━━ Material provided

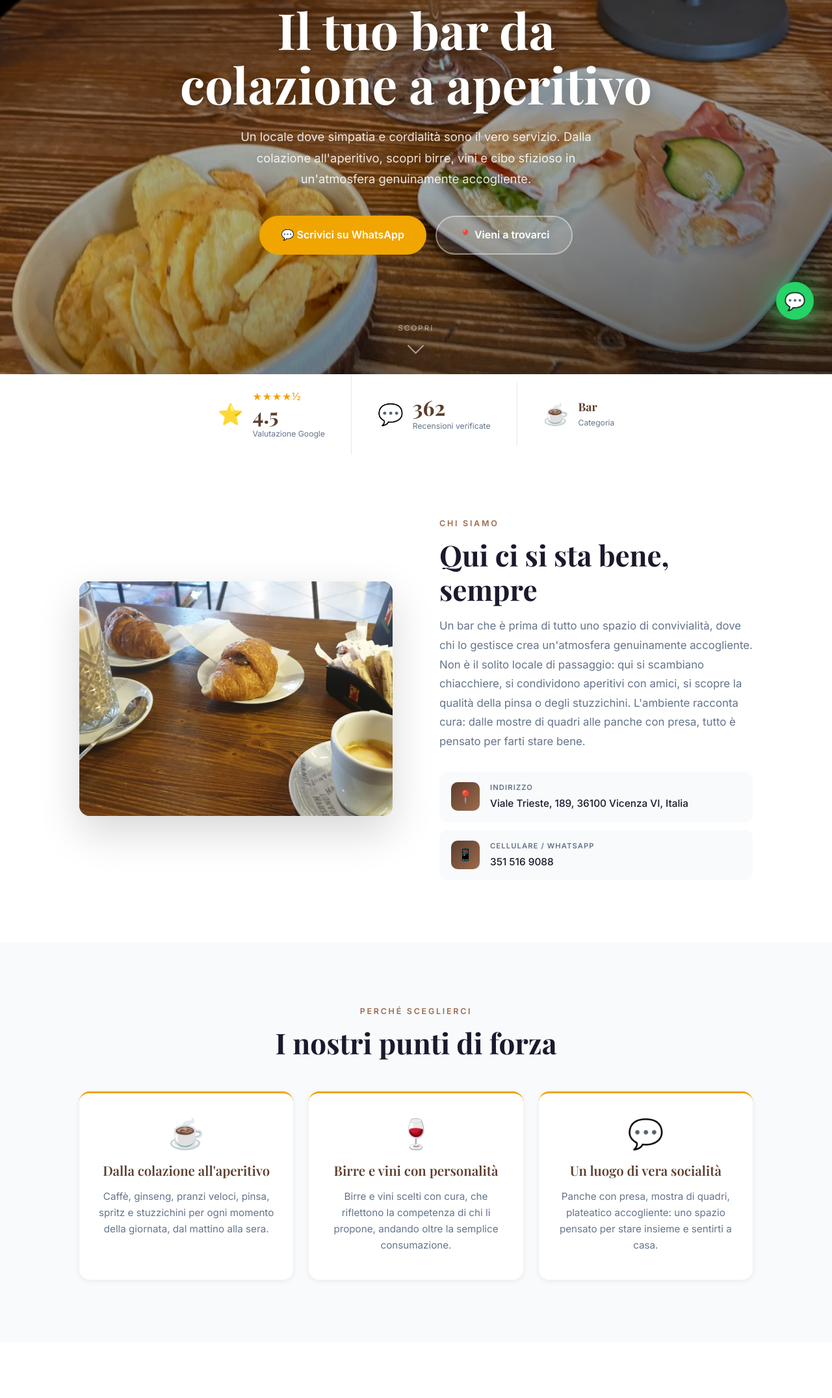
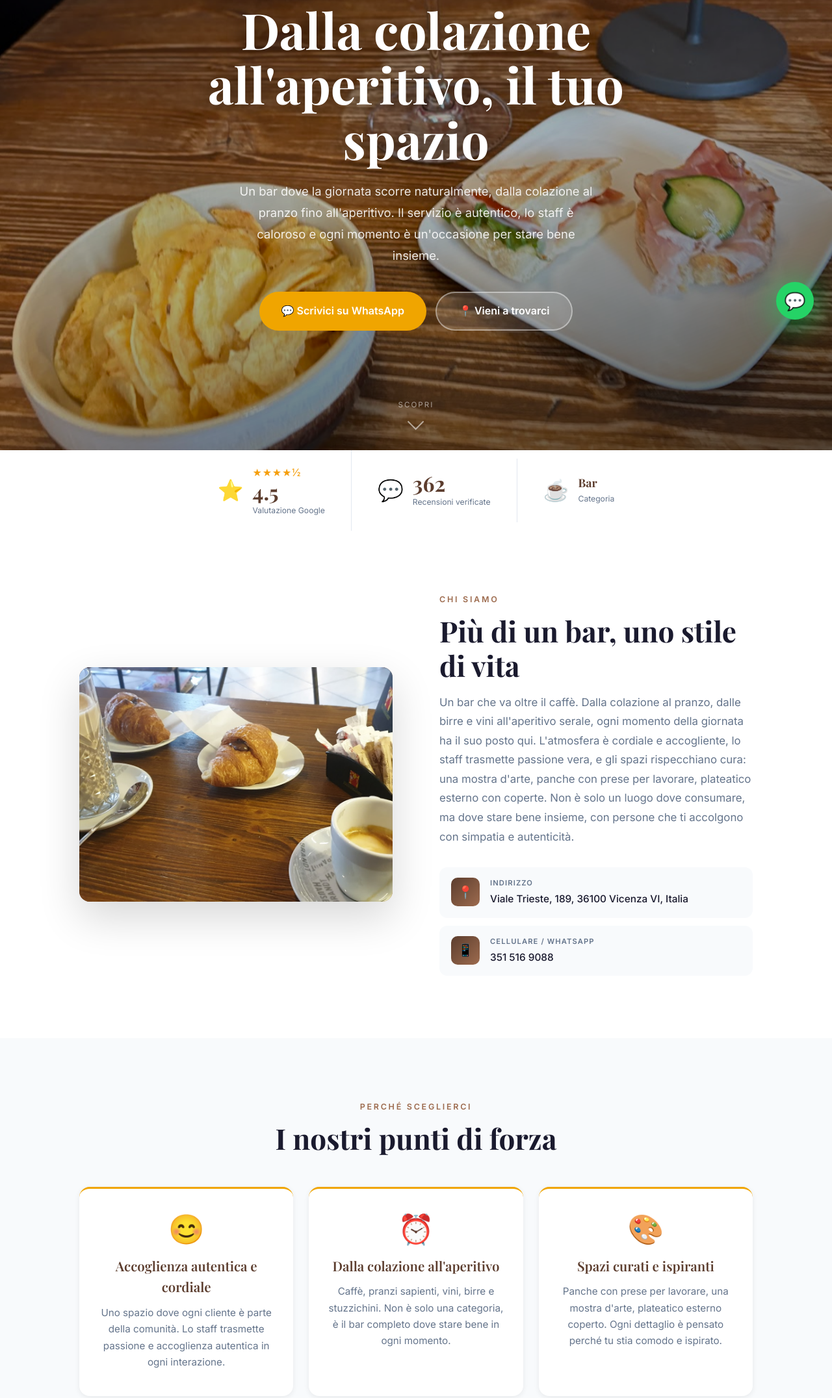
Before and after one commit to ctron8/bar-centonovantunocaffe-vicenza, a plain HTML site: page index.html in a window 1280 px wide. Shown: the part 280-2432 px from the top of the page at 65% size. Drawn offline with nearby package versions, Linux system fonts and the light colour scheme; a web font is replaced by a local one.

Commit message:
update sito

```diff
--- a/index.html
+++ b/index.html
@@ -3,7 +3,7 @@
 <head>
     <meta charset="UTF-8">
     <meta name="viewport" content="width=device-width, initial-scale=1.0">
-    <meta name="description" content="Un locale dove simpatia e cordialità sono il vero servizio. Dalla colazione all'aperitivo, scopri birre, vini e cibo sfizioso in un'atmosfera genuinamente accogliente.">
+    <meta name="description" content="Un bar dove la giornata scorre naturalmente, dalla colazione al pranzo fino all'aperitivo. Il servizio è autentico, lo staff è caloroso e ogni momento è un'occasione per stare bene insieme.">
     <title>bar centonovantunocaffé · Bar</title>
 
     <link rel="preconnect" href="https://fonts.googleapis.com">
@@ -281,7 +281,7 @@
 <section class="hero" id="hero">
     <div class="hero-bg" id="heroBg">
 
-        <img src="foto/foto_0_6a47d409.jpg" alt="bar centonovantunocaffé" loading="eager">
+        <img src="foto/foto_0_6a47d614.jpg" alt="bar centonovantunocaffé" loading="eager">
 
     </div>
     <div class="hero-overlay"></div>
@@ -290,8 +290,8 @@
             <span aria-hidden="true">☕</span>
             <span>bar centonovantunocaffé</span>
         </div>
-        <h1 class="hero-title">Il tuo bar da colazione a aperitivo</h1>
-        <p class="hero-desc">Un locale dove simpatia e cordialità sono il vero servizio. Dalla colazione all'aperitivo, scopri birre, vini e cibo sfizioso in un'atmosfera genuinamente accogliente.</p>
+        <h1 class="hero-title">Dalla colazione all'aperitivo, il tuo spazio</h1>
+        <p class="hero-desc">Un bar dove la giornata scorre naturalmente, dalla colazione al pranzo fino all'aperitivo. Il servizio è autentico, lo staff è caloroso e ogni momento è un'occasione per stare bene insieme.</p>
         <div class="hero-ctas">
 
             <a href="https://wa.me/393515169088" class="btn btn-accent" target="_blank" rel="noopener">
@@ -344,14 +344,14 @@
             <div class="sr sr-left">
                 <div class="about-media">
 
-                    <img src="foto/foto_1_6a47d409.jpg" alt="bar centonovantunocaffé" loading="lazy">
+                    <img src="foto/foto_1_6a47d614.jpg" alt="bar centonovantunocaffé" loading="lazy">
 
                 </div>
             </div>
             <div class="sr sr-right">
                 <p class="eyebrow">Chi siamo</p>
-                <h2 class="h2">Qui ci si sta bene, sempre</h2>
-                <p class="lead">Un bar che è prima di tutto uno spazio di convivialità, dove chi lo gestisce crea un'atmosfera genuinamente accogliente. Non è il solito locale di passaggio: qui si scambiano chiacchiere, si condividono aperitivi con amici, si scopre la qualità della pinsa o degli stuzzichini. L'ambiente racconta cura: dalle mostre di quadri alle panche con presa, tutto è pensato per farti stare bene.</p>
+                <h2 class="h2">Più di un bar, uno stile di vita</h2>
+                <p class="lead">Un bar che va oltre il caffè. Dalla colazione al pranzo, dalle birre e vini all'aperitivo serale, ogni momento della giornata ha il suo posto qui. L'atmosfera è cordiale e accogliente, lo staff trasmette passione vera, e gli spazi rispecchiano cura: una mostra d'arte, panche con prese per lavorare, plateatico esterno con coperte. Non è solo un luogo dove consumare, ma dove stare bene insieme, con persone che ti accolgono con simpatia e autenticità.</p>
                 <div class="info-cards">
 
                     <div class="info-card">
@@ -389,21 +389,21 @@
         <div class="features-grid">
 
             <div class="feature-card sr sr-scale sr-d1">
-                <span class="feature-icon" aria-hidden="true">☕</span>
-                <div class="feature-title">Dalla colazione all'aperitivo</div>
-                <div class="feature-text">Caffè, ginseng, pranzi veloci, pinsa, spritz e stuzzichini per ogni momento della giornata, dal mattino alla sera.</div>
+                <span class="feature-icon" aria-hidden="true">😊</span>
+                <div class="feature-title">Accoglienza autentica e cordiale</div>
+                <div class="feature-text">Uno spazio dove ogni cliente è parte della comunità. Lo staff trasmette passione e accoglienza autentica in ogni interazione.</div>
             </div>
 
             <div class="feature-card sr sr-scale sr-d2">
-                <span class="feature-icon" aria-hidden="true">🍷</span>
-                <div class="feature-title">Birre e vini con personalità</div>
-                <div class="feature-text">Birre e vini scelti con cura, che riflettono la competenza di chi li propone, andando oltre la semplice consumazione.</div>
+                <span class="feature-icon" aria-hidden="true">⏰</span>
+                <div class="feature-title">Dalla colazione all'aperitivo</div>
+                <div class="feature-text">Caffè, pranzi sapienti, vini, birre e stuzzichini. Non è solo una categoria, è il bar completo dove stare bene in ogni momento.</div>
             </div>
 
             <div class="feature-card sr sr-scale sr-d3">
-                <span class="feature-icon" aria-hidden="true">💬</span>
-                <div class="feature-title">Un luogo di vera socialità</div>
-                <div class="feature-text">Panche con presa, mostra di quadri, plateatico accogliente: uno spazio pensato per stare insieme e sentirti a casa.</div>
+                <span class="feature-icon" aria-hidden="true">🎨</span>
+                <div class="feature-title">Spazi curati e ispiranti</div>
+                <div class="feature-text">Panche con prese per lavorare, una mostra d'arte, plateatico esterno coperto. Ogni dettaglio è pensato perché tu stia comodo e ispirato.</div>
             </div>
 
         </div>
@@ -422,17 +422,17 @@
         <div class="gg-3">
 
             <div class="gallery-item gi-1 sr sr-scale sr-d1">
-                <img src="foto/foto_0_6a47d409.jpg" alt="bar centonovantunocaffé — foto 1" loading="lazy">
+                <img src="foto/foto_0_6a47d614.jpg" alt="bar centonovantunocaffé — foto 1" loading="lazy">
             </div>
 
 
             <div class="gallery-item gi-2 sr sr-scale sr-d2">
-                <img src="foto/foto_1_6a47d409.jpg" alt="bar centonovantunocaffé — foto 2" loading="lazy">
+                <img src="foto/foto_1_6a47d614.jpg" alt="bar centonovantunocaffé — foto 2" loading="lazy">
             </div>
 
 
             <div class="gallery-item gi-3 sr sr-scale sr-d3">
-                <img src="foto/foto_2_6a47d409.jpg" alt="bar centonovantunocaffé — foto 3" loading="lazy">
+                <img src="foto/foto_2_6a47d614.jpg" alt="bar centonovantunocaffé — foto 3" loading="lazy">
             </div>
 
         </div>
@@ -446,7 +446,7 @@
         <div class="sr" style="text-align:center;">
             <p class="eyebrow">Contattaci</p>
             <h2 class="h2">Vieni a trovarci</h2>
-            <p class="lead" style="margin:0 auto;">Vieni a scoprire il bar che mancava. Siamo qui dalla colazione alla sera: per un caffè, un aperitivo, o per stare semplicemente insieme.</p>
+            <p class="lead" style="margin:0 auto;">Vieni a trovarci su Viale Trieste: ti aspettiamo con un sorriso e il tuo momento perfetto, che sia caffè o aperitivo.</p>
         </div>
         <div class="contact-cards">
 
```
Also changed, not shown: foto/foto_0_6a47d614.jpg (renamed from foto/foto_0_6a47d409.jpg), foto/foto_1_6a47d614.jpg (renamed from foto/foto_1_6a47d409.jpg), foto/foto_2_6a47d614.jpg (renamed from foto/foto_2_6a47d409.jpg).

━━━━

Only lines holding the word "locale" belong in the answer; copy all of them from the records.

-    <meta name="description" content="Un locale dove simpatia e cordialità sono il vero servizio. Dalla colazione all'aperitivo, scopri birre, vini e cibo sfizioso in un'atmosfera genuinamente accogliente.">
-        <p class="hero-desc">Un locale dove simpatia e cordialità sono il vero servizio. Dalla colazione all'aperitivo, scopri birre, vini e cibo sfizioso in un'atmosfera genuinamente accogliente.</p>
-                <p class="lead">Un bar che è prima di tutto uno spazio di convivialità, dove chi lo gestisce crea un'atmosfera genuinamente accogliente. Non è il solito locale di passaggio: qui si scambiano chiacchiere, si condividono aperitivi con amici, si scopre la qualità della pinsa o degli stuzzichini. L'ambiente racconta cura: dalle mostre di quadri alle panche con presa, tutto è pensato per farti stare bene.</p>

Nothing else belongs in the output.